As much as Malta and Gibraltar would be interesting twists, the one that always excited me is Singapore....
 
In 1956 a referendum was held in the then British colony of Malta to decide whether Malta should be integrated fully into the United Kingdom and become the fifth constituent nation of the UK.
It was proposed that a number of seats be added to the House of Commons in Westminster to represent new parliamentary constituencies on Malta. The Home Office was to take over responsibility for the island from the colonial office while foreign affairs, defence and eventually direct taxation were to become the responsibilities of the British government. The Maltese parliament would continue to exist and would be responsible for internal affairs on the island such as education. Effectively Malta would be come a devolved nation within the UK similar to modern day Scotland, Wales and Northern Ireland.

Despite the referendum returning a result of 77% in favour of becoming part of the United Kingdom this never came to pass for a number of reasons.
The main opposition group had led a boycott of the referendum meaning that a significant proportion of the islands population hadn't voted rendering the result inconclusive as as overall less than half (44%) had voted in favour thus undermining the results legitimacy to a degree.
In the Britain there was considerable unhappiness in the Treasury about the financial cost of following though with the proposals and the possibility that other colonies such as Nigeria may seek similar status including representation at Westminster.

These concerns were never satisfactorily addressed meaning that proposals for integration never came to anything. Malta would go on to become a Dominion in 1964 and ultimately an independent state in 1974.

What if the British government had instead put its worries to one side and accepted the result of the 1956 referendum leading to Malta becoming part of the United Kingdom soon after?

How would Malta being part of the UK have affected Britain culturally, financially and politically?
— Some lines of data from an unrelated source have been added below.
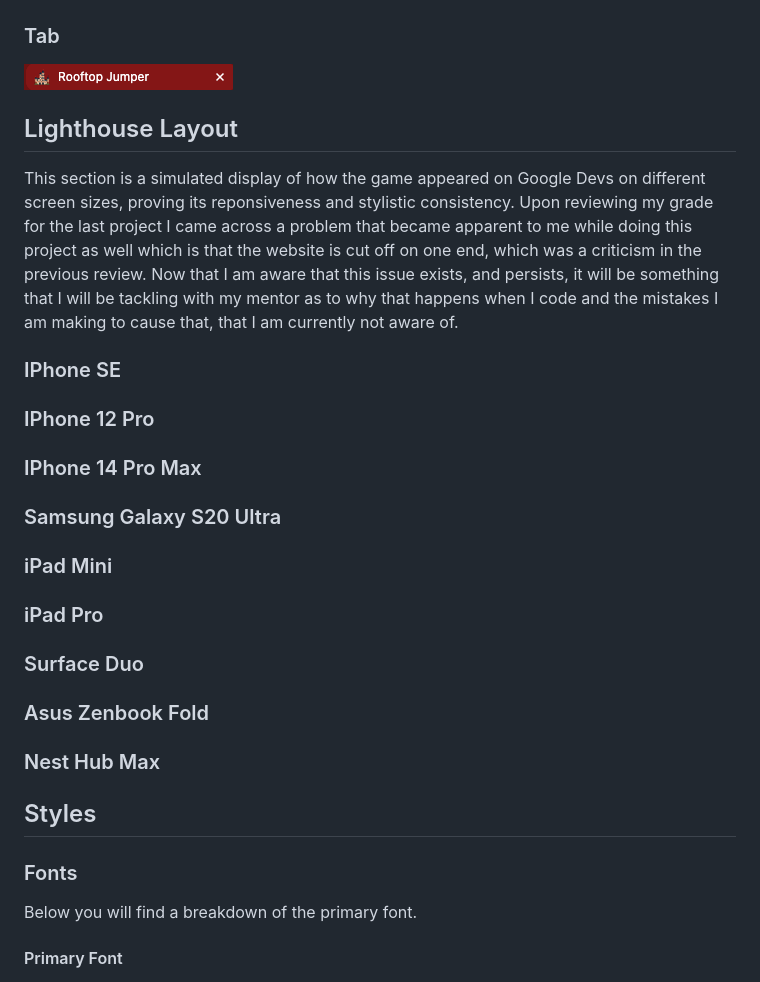
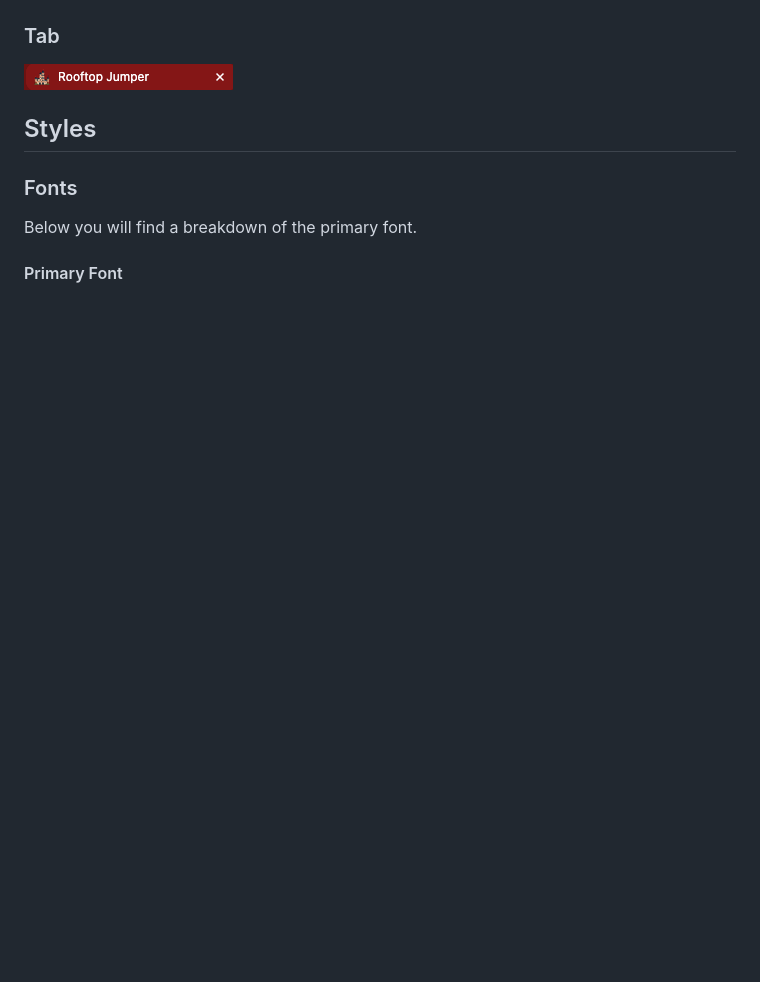
Before and after one commit to isidorocotugno5P/project2, a Markdown page: README.md, the part around the change printed below. Rendered like a GitHub page; blank space fills up the shorter version.

```diff
--- a/README.md
+++ b/README.md
@@ -123,28 +123,6 @@ This section will include the features of this videogame project and how they ef
 ### Tab
 
 ![Tab Icon and Title](assets/images/tab-layout.png)
-
-## Lighthouse Layout
-
-This section is a simulated display of how the game appeared on Google Devs on different screen sizes, proving its reponsiveness and stylistic consistency. Upon reviewing my grade for the last project I came across a problem that became apparent to me while doing this project as well which is that the website is cut off on one end, which was a criticism in the previous review. Now that I am aware that this issue exists, and persists, it will be something that I will be tackling with my mentor as to why that happens when I code and the mistakes I am making to cause that, that I am currently not aware of.
-
-### IPhone SE
-
-### IPhone 12 Pro
-
-### IPhone 14 Pro Max
-
-### Samsung Galaxy S20 Ultra
-
-### iPad Mini
-
-### iPad Pro
-
-### Surface Duo
-
-### Asus Zenbook Fold
-
-### Nest Hub Max
 
 ## Styles
 
```
Also changed, not shown: other parts of README.md (+8 -0 lines), assets/images/macbook-pro-14-2023-end.jpg (added), assets/images/macbook-pro-14-2023-game.jpg (added), assets/images/macbook-pro-14-2023-start.jpg (added).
Would Malta still be part of the UK today?
A really interesting scenario.
The only really significant impact domestically I think would be that Malta may be as popular a retirement and holiday destination for Brits as Spain has been. It may even supplant Spain in fact.
 
Well, I would assume that ITTL that aside of a Royal Navy base in Malta and a bigger presence in the Mediterranean... I think, that the UK could have followed with a lot more of attention the Libyan (and, even if a lesser degree, the Sicilian, one too) political situation and/or any potential development that could be deemed as 'potentially dangerous'...
Also, would be possible that perhaps, ITTL, given that Malta is part of the UK and ruled by the British Sovereign, that TTL, the Prince and Grand Master of the Sovereign military Order of Malta, could have been elected among the British Royals?
 
Well, I would assume that ITTL that aside of a Royal Navy base in Malta and a bigger presence in the Mediterranean... I think, that the UK could have followed with a lot more of attention the Libyan (and, even if a lesser degree, the Sicilian, one too) political situation and/or any potential development that could be deemed as 'potentially dangerous'...
Also, would be possible that perhaps, ITTL, given that Malta is part of the UK and ruled by the British Sovereign, that TTL, the Prince and Grand Master of the Sovereign military Order of Malta, could have been elected among the British Royals?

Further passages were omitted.